* Your assignment
Present each line of the entries below that holds the word "keyframes".

(Web page revision data)
-=-=-=-=-

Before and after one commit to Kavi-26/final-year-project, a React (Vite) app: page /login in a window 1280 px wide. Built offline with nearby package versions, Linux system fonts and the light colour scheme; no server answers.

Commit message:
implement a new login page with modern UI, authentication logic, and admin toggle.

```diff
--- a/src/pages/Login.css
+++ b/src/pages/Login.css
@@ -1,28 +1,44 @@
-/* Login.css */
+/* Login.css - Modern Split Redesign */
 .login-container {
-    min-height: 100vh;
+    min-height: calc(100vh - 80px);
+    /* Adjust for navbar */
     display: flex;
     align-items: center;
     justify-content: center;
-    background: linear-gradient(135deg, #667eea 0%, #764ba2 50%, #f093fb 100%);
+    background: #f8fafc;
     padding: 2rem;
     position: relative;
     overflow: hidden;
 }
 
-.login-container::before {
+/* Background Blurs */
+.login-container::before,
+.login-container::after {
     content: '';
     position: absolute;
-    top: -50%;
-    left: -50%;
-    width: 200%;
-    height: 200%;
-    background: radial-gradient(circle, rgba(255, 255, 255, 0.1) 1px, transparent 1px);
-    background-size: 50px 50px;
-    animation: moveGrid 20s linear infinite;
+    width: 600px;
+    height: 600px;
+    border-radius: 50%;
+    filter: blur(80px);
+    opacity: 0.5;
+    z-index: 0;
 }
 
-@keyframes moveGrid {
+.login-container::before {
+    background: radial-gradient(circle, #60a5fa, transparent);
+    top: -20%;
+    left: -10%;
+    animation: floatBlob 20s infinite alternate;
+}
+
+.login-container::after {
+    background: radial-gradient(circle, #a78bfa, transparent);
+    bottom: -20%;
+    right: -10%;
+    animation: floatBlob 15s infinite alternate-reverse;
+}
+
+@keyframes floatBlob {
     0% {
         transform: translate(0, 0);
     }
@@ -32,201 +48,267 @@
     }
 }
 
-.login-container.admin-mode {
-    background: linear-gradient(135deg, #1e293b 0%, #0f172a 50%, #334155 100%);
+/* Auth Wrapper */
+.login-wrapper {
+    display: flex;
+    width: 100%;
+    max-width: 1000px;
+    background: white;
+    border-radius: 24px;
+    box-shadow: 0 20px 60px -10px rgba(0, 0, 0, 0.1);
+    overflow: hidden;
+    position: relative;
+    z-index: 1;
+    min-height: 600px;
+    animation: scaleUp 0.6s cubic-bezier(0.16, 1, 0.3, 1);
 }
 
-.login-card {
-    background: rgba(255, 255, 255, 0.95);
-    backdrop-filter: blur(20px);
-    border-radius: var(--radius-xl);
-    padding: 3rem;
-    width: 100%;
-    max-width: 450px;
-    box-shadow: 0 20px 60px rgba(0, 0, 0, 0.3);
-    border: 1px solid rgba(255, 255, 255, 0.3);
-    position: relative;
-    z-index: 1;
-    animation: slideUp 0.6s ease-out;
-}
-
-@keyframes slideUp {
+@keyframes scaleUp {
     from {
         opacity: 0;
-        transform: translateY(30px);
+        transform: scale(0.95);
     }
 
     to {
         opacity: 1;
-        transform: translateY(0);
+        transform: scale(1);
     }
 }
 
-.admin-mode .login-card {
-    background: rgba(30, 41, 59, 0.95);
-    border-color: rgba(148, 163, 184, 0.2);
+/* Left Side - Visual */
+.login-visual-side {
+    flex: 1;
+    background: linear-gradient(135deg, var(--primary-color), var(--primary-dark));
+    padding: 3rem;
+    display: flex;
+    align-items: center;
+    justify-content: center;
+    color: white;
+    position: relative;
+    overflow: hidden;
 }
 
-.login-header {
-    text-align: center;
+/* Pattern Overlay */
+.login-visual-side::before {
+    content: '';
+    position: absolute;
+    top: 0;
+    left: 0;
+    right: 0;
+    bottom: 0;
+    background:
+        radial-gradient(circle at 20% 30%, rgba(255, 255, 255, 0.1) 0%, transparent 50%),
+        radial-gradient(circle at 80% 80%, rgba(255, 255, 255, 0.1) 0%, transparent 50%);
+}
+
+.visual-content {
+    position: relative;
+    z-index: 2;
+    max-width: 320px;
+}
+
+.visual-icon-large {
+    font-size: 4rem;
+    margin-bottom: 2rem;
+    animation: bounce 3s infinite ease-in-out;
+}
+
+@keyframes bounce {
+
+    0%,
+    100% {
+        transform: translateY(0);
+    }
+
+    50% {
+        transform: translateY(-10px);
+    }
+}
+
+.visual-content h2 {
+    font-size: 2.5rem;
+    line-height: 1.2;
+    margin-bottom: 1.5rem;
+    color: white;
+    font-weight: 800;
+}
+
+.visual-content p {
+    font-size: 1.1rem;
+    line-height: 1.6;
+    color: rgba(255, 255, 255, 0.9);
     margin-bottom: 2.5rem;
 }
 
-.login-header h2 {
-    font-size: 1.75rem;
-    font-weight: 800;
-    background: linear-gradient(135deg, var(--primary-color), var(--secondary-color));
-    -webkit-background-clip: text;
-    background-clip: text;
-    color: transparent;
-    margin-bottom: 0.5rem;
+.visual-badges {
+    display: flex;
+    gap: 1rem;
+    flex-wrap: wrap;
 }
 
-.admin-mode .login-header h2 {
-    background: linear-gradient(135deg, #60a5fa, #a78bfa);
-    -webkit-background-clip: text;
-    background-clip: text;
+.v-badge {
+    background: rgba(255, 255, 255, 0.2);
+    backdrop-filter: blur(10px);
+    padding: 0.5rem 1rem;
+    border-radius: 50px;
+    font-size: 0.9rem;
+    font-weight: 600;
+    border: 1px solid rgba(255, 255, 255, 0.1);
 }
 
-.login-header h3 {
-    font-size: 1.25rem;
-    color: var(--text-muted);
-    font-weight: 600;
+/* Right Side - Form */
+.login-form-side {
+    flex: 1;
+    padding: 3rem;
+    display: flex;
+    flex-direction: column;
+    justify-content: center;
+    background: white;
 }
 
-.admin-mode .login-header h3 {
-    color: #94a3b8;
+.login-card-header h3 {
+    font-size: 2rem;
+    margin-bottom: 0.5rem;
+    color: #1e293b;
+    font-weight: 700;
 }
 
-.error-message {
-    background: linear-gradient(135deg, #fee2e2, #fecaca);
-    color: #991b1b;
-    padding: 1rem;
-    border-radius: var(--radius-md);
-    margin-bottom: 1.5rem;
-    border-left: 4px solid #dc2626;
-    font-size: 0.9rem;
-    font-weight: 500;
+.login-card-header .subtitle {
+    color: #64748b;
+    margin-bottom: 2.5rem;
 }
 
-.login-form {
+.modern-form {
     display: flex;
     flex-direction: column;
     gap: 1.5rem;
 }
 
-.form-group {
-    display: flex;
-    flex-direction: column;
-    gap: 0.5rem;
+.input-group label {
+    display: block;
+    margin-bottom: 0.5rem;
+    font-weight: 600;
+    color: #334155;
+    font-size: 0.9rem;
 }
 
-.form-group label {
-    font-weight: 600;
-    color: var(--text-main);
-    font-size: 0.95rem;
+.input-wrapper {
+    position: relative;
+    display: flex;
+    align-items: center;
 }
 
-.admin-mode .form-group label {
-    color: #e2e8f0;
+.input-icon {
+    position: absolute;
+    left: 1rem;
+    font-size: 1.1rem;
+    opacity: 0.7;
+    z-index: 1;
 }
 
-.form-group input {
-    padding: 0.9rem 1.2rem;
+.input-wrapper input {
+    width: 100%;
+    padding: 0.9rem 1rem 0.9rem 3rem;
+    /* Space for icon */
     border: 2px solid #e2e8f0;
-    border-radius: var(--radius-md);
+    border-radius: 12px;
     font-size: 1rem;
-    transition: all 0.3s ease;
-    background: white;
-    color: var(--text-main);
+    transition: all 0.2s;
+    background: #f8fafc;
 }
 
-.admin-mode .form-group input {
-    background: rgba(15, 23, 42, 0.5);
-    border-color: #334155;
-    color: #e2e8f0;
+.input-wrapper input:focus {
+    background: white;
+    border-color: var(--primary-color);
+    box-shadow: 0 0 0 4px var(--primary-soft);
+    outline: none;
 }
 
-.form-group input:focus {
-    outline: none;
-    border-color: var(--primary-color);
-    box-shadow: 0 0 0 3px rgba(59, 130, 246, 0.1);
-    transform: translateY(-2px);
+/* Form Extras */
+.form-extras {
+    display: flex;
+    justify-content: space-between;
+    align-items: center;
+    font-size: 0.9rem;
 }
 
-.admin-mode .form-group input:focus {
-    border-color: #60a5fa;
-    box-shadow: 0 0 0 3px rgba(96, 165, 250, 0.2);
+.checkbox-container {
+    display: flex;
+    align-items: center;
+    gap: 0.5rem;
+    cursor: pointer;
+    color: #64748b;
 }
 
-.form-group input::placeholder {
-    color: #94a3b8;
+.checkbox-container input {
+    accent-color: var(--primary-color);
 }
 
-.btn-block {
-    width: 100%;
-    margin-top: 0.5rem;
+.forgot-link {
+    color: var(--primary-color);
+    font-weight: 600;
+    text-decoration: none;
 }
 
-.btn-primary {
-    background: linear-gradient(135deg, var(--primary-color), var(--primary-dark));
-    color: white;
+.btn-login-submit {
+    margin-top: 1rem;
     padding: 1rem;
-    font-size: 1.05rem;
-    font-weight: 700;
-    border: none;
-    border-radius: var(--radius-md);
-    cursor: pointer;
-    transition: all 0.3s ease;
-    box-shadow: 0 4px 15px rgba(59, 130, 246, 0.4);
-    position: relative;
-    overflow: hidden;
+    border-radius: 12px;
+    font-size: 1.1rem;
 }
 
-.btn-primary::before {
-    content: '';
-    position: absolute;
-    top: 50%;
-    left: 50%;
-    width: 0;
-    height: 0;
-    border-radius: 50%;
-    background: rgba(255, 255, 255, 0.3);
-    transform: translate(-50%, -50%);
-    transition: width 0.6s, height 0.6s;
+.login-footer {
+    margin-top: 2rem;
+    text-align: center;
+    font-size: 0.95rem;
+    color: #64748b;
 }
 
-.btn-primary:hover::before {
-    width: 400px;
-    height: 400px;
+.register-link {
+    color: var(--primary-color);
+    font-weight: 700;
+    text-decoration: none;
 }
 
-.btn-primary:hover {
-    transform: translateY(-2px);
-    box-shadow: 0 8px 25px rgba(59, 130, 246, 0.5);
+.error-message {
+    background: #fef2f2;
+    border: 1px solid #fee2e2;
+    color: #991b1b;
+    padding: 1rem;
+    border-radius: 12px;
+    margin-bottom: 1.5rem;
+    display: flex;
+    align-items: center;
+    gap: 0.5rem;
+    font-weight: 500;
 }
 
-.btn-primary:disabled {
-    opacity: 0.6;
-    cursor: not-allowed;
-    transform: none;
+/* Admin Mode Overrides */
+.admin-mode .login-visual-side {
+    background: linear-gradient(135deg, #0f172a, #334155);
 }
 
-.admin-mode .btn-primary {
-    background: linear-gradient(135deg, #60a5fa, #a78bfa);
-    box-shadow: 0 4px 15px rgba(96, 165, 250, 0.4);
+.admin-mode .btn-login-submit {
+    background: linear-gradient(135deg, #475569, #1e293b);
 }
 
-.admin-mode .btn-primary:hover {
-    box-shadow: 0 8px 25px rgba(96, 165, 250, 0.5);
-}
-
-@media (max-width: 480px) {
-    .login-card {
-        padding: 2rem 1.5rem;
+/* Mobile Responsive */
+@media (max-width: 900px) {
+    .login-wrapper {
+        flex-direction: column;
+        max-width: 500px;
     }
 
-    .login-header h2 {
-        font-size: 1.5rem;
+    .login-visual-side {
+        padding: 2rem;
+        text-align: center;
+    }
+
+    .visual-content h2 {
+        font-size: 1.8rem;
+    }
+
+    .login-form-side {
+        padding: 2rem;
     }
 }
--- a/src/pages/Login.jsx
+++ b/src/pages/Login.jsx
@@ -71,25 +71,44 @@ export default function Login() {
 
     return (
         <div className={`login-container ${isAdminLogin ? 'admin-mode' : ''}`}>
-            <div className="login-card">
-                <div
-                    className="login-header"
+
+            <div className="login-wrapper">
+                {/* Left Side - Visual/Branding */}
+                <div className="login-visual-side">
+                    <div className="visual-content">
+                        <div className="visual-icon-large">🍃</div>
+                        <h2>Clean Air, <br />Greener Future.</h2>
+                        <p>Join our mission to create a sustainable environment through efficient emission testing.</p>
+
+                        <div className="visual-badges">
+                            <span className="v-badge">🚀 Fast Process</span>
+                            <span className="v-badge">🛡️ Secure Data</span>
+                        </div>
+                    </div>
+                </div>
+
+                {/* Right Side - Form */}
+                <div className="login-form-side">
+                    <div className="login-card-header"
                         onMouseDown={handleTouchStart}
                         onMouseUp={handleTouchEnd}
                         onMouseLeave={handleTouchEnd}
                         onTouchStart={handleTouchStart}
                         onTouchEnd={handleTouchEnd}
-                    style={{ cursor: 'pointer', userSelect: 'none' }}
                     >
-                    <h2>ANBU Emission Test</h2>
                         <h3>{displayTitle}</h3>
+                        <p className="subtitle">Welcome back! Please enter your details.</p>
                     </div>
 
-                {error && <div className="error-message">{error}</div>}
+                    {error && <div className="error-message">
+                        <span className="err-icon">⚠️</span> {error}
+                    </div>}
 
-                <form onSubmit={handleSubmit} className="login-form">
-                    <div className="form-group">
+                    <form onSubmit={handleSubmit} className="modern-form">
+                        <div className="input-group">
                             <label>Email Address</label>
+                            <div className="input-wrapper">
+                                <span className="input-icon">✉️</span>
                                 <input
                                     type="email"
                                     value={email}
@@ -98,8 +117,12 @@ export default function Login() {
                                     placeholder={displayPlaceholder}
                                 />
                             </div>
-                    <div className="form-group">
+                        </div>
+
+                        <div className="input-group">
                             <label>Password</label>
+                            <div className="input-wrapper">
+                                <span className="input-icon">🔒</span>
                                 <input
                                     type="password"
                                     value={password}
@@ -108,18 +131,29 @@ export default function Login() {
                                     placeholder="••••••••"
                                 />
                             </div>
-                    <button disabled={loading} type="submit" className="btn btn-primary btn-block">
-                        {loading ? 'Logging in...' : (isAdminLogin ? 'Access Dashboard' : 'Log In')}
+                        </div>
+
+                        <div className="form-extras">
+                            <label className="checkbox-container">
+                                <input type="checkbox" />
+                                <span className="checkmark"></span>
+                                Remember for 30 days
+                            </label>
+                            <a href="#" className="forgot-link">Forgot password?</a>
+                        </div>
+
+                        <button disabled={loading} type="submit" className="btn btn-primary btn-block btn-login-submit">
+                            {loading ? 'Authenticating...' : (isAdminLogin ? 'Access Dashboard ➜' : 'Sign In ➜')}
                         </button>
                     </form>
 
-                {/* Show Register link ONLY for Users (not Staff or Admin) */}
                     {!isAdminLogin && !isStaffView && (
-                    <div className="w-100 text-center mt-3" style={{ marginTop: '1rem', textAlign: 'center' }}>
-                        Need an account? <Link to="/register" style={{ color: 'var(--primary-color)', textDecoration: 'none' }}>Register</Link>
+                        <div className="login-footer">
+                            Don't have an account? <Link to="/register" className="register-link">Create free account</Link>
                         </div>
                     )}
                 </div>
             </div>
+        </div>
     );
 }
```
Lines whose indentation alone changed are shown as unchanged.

-=-=-=-=-

* Task solution
-@keyframes moveGrid {
+@keyframes floatBlob {
-@keyframes slideUp {
+@keyframes scaleUp {
+@keyframes bounce {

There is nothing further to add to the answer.